Practiced since the 1980s, at the beginning, only visually impaired athletes took part in Paralympic cycling events. In the 1984 Paralympics in New York, athletes with cerebral palsy and amputees were allowed to compete and at the 1988 Games in Seoul, the road event was included in the official programme. However, it was only at the 1996 Games in Atlanta that impairments started being classified in categories. The velodrome was included in the programme in that year and in Sydney 2000, handcycling events were held for the first time.

Brazil made its debut in the sport in Barcelona 1992 with Rivaldo Gonçalves Martins. The athlete was the first in Brail to be crowned world champion, in Belgium 1994. Despite this, Brazil has yet to win a medal in cycling at the Paralympic Games.

In order for the sport to be included in the Paralympic programme, some adaptations were made to meet rules established by the International Cycling Union (UCI). For example, athletes with cerebral palsy may use conventional bikes or tricycles, according to their disability grade. Visually impaired athletes cycle on a two-person bicycle, known as a tandem, as they are guided by another person sitting in the front seat. On the other hand, as the name implies, handcycling uses hand operated cycles and is aimed at wheelchair users.


LC – Locomotor cycling (athletes with locomotor impairment)
- LC1: Athletes with upper limb impairments;
- LC2: Athletes with impairment on one leg, use of prosthesis allowed;
- LC3: Athletes that cycle using one leg, prosthesis not allowed;
- LC4: Athletes with a higher disability grade, generally having an amputated limb.

Visually impaired cyclist

Paraplegic athletes

The events

- Velodrome: oval 250 to 325 metre long track.  They are all sprint events
- Road: longer cycling events, up to 120km
- Time trial: cyclists leave with a minute between them and need to finish in the shortest time possible


Human engine
Former Formula 1 driver Alessandro Zanardi from Italy changed fast cars for the bicycle, starting to compete in Paralympic cycling in 2007. After racing for teams like Jordan, Minardi, Lotus and Williams, Zanardi also raced in the CART category, finishing several times on the podium.
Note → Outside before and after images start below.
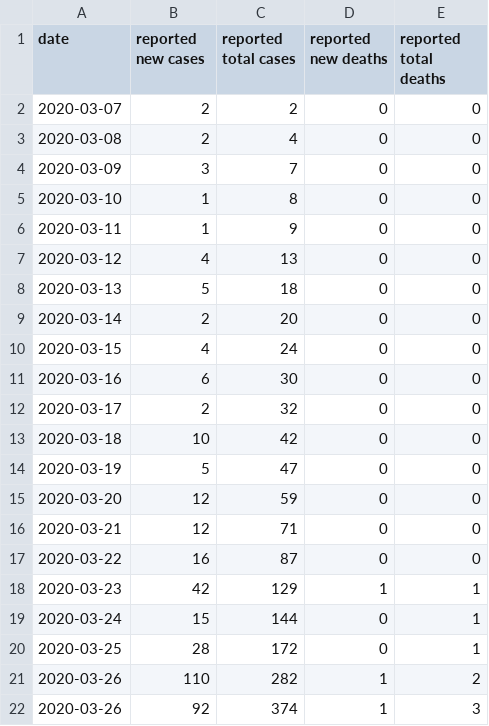
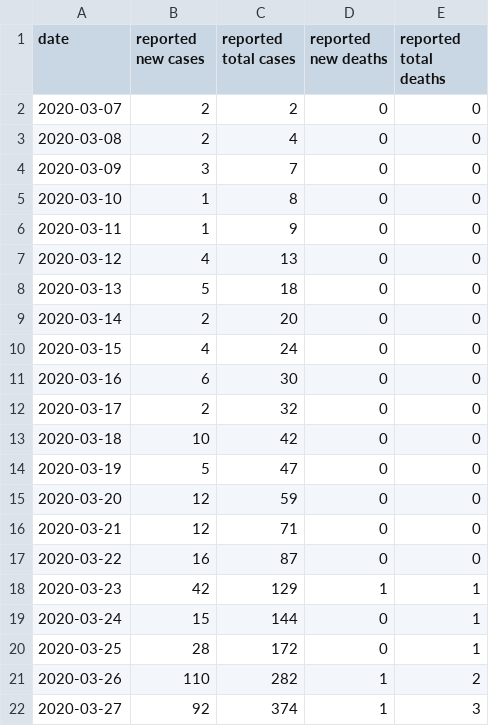
Before and after one commit to jonorthwash/covid19projection, a CSV file: data/pa_montco.csv, drawn as a sheet.

Commit message:
fix copy pasta

```diff
--- a/data/pa_montco.csv
+++ b/data/pa_montco.csv
@@ -21,2 +21,2 @@ date,reported new cases,reported total cases,reported new deaths,reported total
 2020-03-26,110,282,1,2
-2020-03-26,92,374,1,3
+2020-03-27,92,374,1,3
```
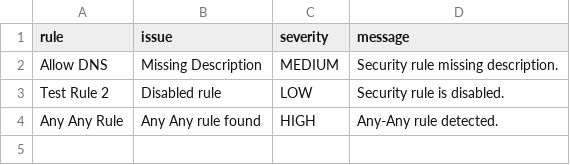
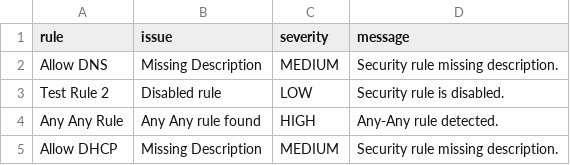
Before and after one commit to cxleb0/NaC-Python, a CSV file: reports/csv_report.csv, drawn as a sheet; the diff names each change by its address in the sheet, - before the commit and + after, or states it on an @@ line.

```diff
--- a/reports/csv_report.csv
+++ b/reports/csv_report.csv
+row 5: Allow DHCP | Missing Description | MEDIUM | Security rule missing description.
```
Also changed, not shown: 7 other files.
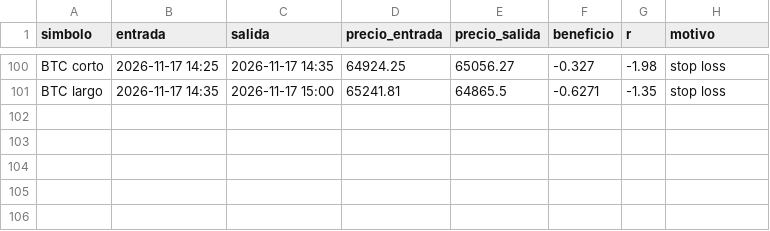
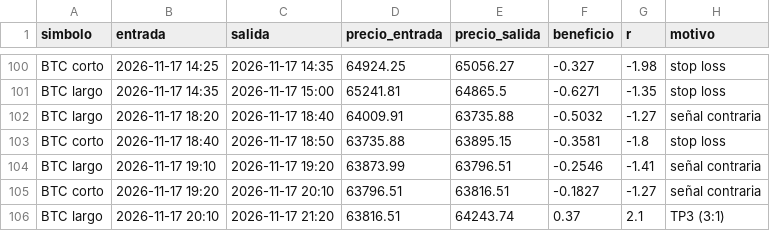
Before and after one commit to KUbikGamerYT/bots-trading, a CSV file: operaciones_loco.csv, drawn as a sheet; only a part is shown, gaps mark what is left out; the diff names each change by its address in the sheet, - before the commit and + after, or states it on an @@ line.

```diff
--- a/operaciones_loco.csv
+++ b/operaciones_loco.csv
+row 102: BTC largo | 2026-11-17 18:20 | 2026-11-17 18:40 | 64009.91 | 63735.88 | -0.5032 | -1.27 | señal contraria
+row 103: BTC corto | 2026-11-17 18:40 | 2026-11-17 18:50 | 63735.88 | 63895.15 | -0.3581 | -1.8 | stop loss
+row 104: BTC largo | 2026-11-17 19:10 | 2026-11-17 19:20 | 63873.99 | 63796.51 | -0.2546 | -1.41 | señal contraria
+row 105: BTC corto | 2026-11-17 19:20 | 2026-11-17 20:10 | 63796.51 | 63816.51 | -0.1827 | -1.27 | señal contraria
+row 106: BTC largo | 2026-11-17 20:10 | 2026-11-17 21:20 | 63816.51 | 64243.74 | 0.37 | 2.1 | TP3 (3:1)
```
Also changed, not shown: capital_4h.csv, capital_loco.csv, 21 other files.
However, in 2001 he almost died in a serious accident at the Lausitz oval track in Germany. The driver had to be revived seven times and had two legs amputated.  He returned to sport at the Paralympics and took some medals home. In London 2012, Zanardi was the competition’s big attraction, winning two gold medals and a silver. Two years earlier, the former driver had already won the Paralympic Marathon in Rome.

See also


Brazilian Cycling Federation (CBC)
International Cycling Federation (UCI):